# MATERIAL FOR THE TASK
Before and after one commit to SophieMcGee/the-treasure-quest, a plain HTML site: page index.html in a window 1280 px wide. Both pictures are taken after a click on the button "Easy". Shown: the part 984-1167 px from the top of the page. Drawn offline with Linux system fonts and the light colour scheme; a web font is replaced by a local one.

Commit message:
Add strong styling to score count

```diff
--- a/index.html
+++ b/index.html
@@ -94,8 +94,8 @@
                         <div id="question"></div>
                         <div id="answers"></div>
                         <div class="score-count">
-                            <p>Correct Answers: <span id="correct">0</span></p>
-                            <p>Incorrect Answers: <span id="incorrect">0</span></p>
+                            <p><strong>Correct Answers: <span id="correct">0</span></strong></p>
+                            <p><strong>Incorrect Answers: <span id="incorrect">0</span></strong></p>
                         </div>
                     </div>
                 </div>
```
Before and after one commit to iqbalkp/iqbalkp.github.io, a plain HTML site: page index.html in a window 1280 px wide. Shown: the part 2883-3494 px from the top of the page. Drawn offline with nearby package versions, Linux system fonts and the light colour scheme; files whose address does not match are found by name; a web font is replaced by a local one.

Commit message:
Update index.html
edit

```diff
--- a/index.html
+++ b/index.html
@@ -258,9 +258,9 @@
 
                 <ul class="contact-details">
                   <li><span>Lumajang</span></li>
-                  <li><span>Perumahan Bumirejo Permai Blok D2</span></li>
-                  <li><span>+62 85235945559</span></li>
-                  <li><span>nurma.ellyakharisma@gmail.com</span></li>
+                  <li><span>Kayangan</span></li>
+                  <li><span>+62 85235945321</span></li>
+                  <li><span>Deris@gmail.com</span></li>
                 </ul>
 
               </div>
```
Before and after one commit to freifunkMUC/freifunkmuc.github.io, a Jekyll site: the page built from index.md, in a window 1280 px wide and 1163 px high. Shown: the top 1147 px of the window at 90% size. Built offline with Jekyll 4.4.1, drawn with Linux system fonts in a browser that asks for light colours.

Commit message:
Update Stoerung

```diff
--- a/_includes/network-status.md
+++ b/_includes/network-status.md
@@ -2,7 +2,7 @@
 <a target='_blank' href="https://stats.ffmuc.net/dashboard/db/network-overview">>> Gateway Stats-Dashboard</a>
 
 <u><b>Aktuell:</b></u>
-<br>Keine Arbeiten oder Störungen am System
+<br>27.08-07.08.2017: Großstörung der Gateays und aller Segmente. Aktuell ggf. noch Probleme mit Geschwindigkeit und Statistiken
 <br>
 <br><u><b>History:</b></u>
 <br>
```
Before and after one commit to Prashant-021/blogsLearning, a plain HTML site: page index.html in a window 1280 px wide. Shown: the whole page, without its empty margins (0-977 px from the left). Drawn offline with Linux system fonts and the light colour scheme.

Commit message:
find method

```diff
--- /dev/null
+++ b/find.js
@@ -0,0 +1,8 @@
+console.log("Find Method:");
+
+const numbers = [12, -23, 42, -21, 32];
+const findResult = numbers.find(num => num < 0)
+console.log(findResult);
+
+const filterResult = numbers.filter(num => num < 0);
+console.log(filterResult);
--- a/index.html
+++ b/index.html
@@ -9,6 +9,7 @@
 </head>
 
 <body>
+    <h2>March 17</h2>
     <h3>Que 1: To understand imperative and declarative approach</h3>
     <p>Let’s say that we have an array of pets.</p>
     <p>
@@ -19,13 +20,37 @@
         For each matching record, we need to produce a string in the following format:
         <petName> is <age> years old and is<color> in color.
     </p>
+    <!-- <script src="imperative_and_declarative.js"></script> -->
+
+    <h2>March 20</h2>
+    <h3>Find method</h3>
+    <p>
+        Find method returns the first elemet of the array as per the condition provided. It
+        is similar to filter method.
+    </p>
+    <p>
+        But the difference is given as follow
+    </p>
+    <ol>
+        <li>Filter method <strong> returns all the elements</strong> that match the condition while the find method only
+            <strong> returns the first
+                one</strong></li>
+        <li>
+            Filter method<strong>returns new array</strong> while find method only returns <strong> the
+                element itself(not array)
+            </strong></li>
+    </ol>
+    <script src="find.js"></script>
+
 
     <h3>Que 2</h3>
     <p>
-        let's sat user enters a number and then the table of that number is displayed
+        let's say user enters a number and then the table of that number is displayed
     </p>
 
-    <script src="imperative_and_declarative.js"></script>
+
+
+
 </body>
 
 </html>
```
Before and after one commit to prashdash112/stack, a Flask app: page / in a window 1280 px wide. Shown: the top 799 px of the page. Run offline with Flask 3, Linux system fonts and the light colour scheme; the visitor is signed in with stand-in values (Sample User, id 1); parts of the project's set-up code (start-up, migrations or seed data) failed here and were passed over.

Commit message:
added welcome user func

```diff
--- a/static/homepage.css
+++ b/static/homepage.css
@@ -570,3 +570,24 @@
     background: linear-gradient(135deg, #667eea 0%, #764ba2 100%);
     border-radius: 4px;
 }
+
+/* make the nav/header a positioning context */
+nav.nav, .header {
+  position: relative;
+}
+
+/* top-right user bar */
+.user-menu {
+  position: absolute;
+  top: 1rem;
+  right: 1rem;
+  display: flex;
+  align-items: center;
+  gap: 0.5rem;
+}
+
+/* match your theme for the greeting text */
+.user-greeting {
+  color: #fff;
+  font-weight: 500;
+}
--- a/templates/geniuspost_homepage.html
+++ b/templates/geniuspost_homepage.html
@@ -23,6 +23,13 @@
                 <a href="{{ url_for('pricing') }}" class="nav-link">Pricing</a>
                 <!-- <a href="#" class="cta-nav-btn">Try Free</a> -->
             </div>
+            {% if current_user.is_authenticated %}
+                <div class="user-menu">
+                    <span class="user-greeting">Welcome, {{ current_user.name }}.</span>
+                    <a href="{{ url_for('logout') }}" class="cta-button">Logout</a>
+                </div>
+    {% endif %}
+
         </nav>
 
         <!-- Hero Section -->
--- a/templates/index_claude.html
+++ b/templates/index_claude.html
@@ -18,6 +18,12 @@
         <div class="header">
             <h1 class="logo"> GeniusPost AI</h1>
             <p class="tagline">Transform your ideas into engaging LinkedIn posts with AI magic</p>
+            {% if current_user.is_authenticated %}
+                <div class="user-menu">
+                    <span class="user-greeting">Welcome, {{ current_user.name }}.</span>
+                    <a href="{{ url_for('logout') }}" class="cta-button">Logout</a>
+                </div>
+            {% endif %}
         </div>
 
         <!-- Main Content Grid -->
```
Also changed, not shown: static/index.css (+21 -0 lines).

# TASK OBJECTIVE
Search the data for the string "filterResult". List each line that has it.

# ANSWER TO THE PROBLEM
+const filterResult = numbers.filter(num => num < 0);
+console.log(filterResult);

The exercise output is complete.